(WORK TO BE COMPLETED): Retype the data that follows line by line, exactly, and leave its pictures out.

(DATA FOR THIS EXERCISE):
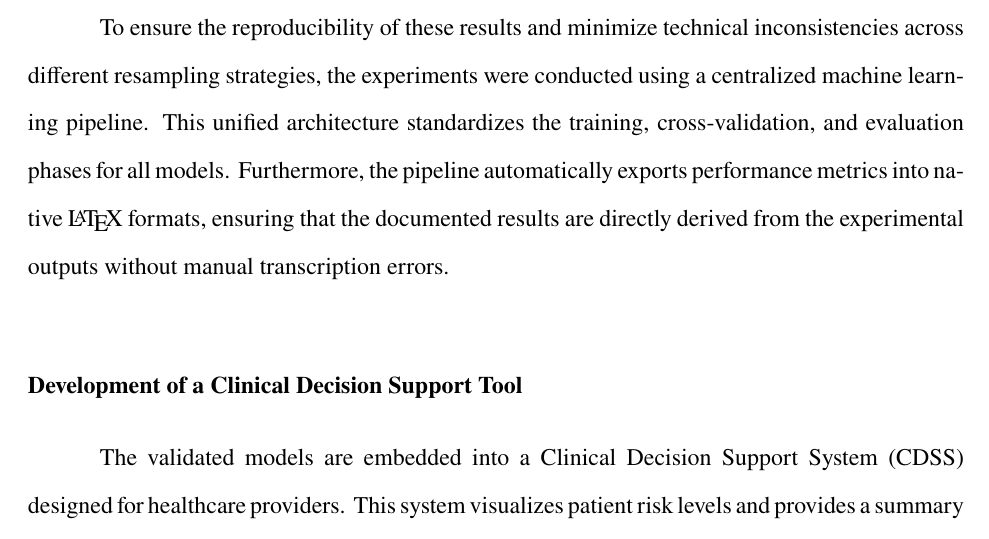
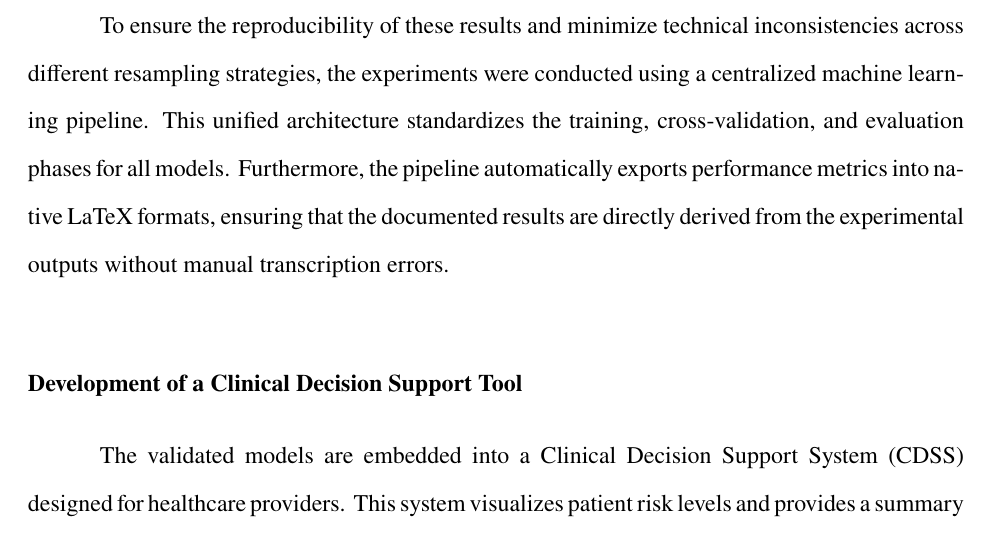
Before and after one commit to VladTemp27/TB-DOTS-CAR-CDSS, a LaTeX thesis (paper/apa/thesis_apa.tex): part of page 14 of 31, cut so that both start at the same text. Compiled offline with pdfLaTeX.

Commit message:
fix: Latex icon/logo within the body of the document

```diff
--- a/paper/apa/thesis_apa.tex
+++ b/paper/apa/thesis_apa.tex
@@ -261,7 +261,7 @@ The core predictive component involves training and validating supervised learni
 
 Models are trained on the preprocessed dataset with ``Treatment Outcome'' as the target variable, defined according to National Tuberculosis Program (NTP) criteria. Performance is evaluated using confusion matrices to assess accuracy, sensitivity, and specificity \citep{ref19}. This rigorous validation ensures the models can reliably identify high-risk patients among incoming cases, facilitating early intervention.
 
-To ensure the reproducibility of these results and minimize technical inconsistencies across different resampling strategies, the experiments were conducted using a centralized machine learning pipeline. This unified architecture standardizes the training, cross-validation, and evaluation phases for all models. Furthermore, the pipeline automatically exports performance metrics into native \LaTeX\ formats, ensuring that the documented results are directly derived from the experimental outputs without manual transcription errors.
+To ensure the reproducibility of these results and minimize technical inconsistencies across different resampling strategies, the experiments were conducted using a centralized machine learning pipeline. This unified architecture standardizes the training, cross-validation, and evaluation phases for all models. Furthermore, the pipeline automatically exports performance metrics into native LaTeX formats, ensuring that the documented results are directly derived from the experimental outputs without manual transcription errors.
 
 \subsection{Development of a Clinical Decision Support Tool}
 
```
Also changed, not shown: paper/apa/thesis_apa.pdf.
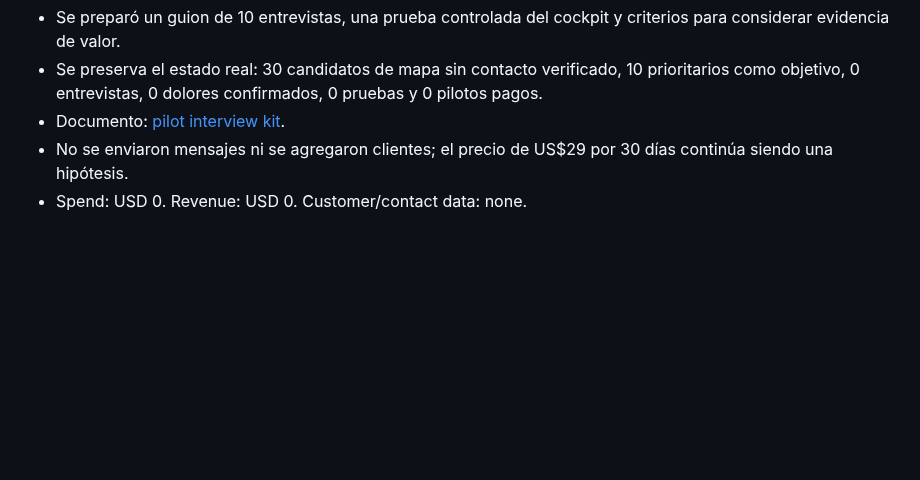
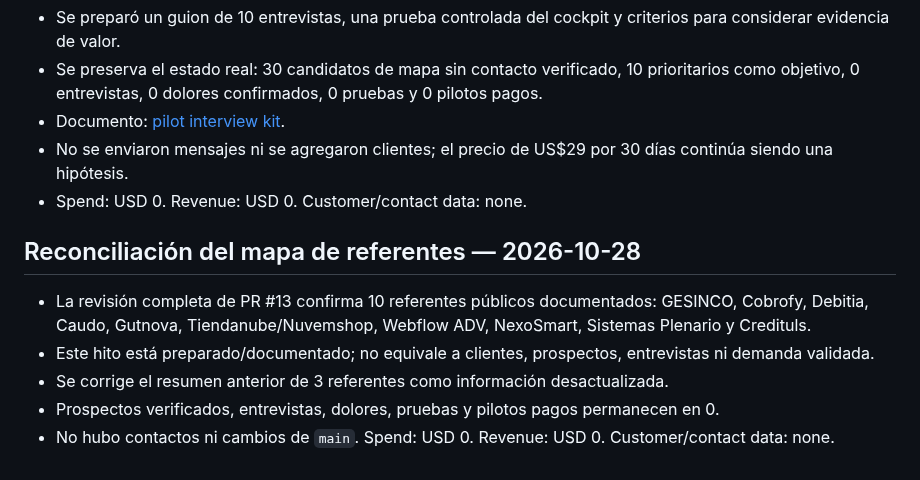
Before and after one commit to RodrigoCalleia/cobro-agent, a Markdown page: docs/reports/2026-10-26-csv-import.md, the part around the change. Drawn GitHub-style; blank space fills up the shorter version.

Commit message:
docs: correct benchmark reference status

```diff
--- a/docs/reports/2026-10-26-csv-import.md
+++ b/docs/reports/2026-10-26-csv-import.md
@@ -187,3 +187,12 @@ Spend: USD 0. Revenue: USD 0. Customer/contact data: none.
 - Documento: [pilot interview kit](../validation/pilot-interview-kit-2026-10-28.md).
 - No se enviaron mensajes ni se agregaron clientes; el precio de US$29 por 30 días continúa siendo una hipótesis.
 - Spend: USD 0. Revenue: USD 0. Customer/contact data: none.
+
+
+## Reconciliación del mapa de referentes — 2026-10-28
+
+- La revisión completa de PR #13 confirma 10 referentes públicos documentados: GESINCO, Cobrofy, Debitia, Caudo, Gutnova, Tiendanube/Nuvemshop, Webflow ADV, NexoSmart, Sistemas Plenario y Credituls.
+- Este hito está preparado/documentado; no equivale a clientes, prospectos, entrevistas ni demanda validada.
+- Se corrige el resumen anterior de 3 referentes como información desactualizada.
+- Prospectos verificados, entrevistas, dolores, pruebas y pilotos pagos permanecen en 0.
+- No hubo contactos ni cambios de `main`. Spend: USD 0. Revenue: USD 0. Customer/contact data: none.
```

(SOLUTION TO THIS EXERCISE):
Before and after one commit to VladTemp27/TB-DOTS-CAR-CDSS, a LaTeX thesis (paper/apa/thesis_apa.tex): part of page 14 of 31, cut so that both start at the same text. Compiled offline with pdfLaTeX.

Commit message:
fix: Latex icon/logo within the body of the document

```diff
--- a/paper/apa/thesis_apa.tex
+++ b/paper/apa/thesis_apa.tex
@@ -261,7 +261,7 @@ The core predictive component involves training and validating supervised learni
 
 Models are trained on the preprocessed dataset with ``Treatment Outcome'' as the target variable, defined according to National Tuberculosis Program (NTP) criteria. Performance is evaluated using confusion matrices to assess accuracy, sensitivity, and specificity \citep{ref19}. This rigorous validation ensures the models can reliably identify high-risk patients among incoming cases, facilitating early intervention.
 
-To ensure the reproducibility of these results and minimize technical inconsistencies across different resampling strategies, the experiments were conducted using a centralized machine learning pipeline. This unified architecture standardizes the training, cross-validation, and evaluation phases for all models. Furthermore, the pipeline automatically exports performance metrics into native \LaTeX\ formats, ensuring that the documented results are directly derived from the experimental outputs without manual transcription errors.
+To ensure the reproducibility of these results and minimize technical inconsistencies across different resampling strategies, the experiments were conducted using a centralized machine learning pipeline. This unified architecture standardizes the training, cross-validation, and evaluation phases for all models. Furthermore, the pipeline automatically exports performance metrics into native LaTeX formats, ensuring that the documented results are directly derived from the experimental outputs without manual transcription errors.
 
 \subsection{Development of a Clinical Decision Support Tool}
 
```
Also changed, not shown: paper/apa/thesis_apa.pdf.
Before and after one commit to RodrigoCalleia/cobro-agent, a Markdown page: docs/reports/2026-10-26-csv-import.md, the part around the change. Drawn GitHub-style; blank space fills up the shorter version.

Commit message:
docs: correct benchmark reference status

```diff
--- a/docs/reports/2026-10-26-csv-import.md
+++ b/docs/reports/2026-10-26-csv-import.md
@@ -187,3 +187,12 @@ Spend: USD 0. Revenue: USD 0. Customer/contact data: none.
 - Documento: [pilot interview kit](../validation/pilot-interview-kit-2026-10-28.md).
 - No se enviaron mensajes ni se agregaron clientes; el precio de US$29 por 30 días continúa siendo una hipótesis.
 - Spend: USD 0. Revenue: USD 0. Customer/contact data: none.
+
+
+## Reconciliación del mapa de referentes — 2026-10-28
+
+- La revisión completa de PR #13 confirma 10 referentes públicos documentados: GESINCO, Cobrofy, Debitia, Caudo, Gutnova, Tiendanube/Nuvemshop, Webflow ADV, NexoSmart, Sistemas Plenario y Credituls.
+- Este hito está preparado/documentado; no equivale a clientes, prospectos, entrevistas ni demanda validada.
+- Se corrige el resumen anterior de 3 referentes como información desactualizada.
+- Prospectos verificados, entrevistas, dolores, pruebas y pilotos pagos permanecen en 0.
+- No hubo contactos ni cambios de `main`. Spend: USD 0. Revenue: USD 0. Customer/contact data: none.
```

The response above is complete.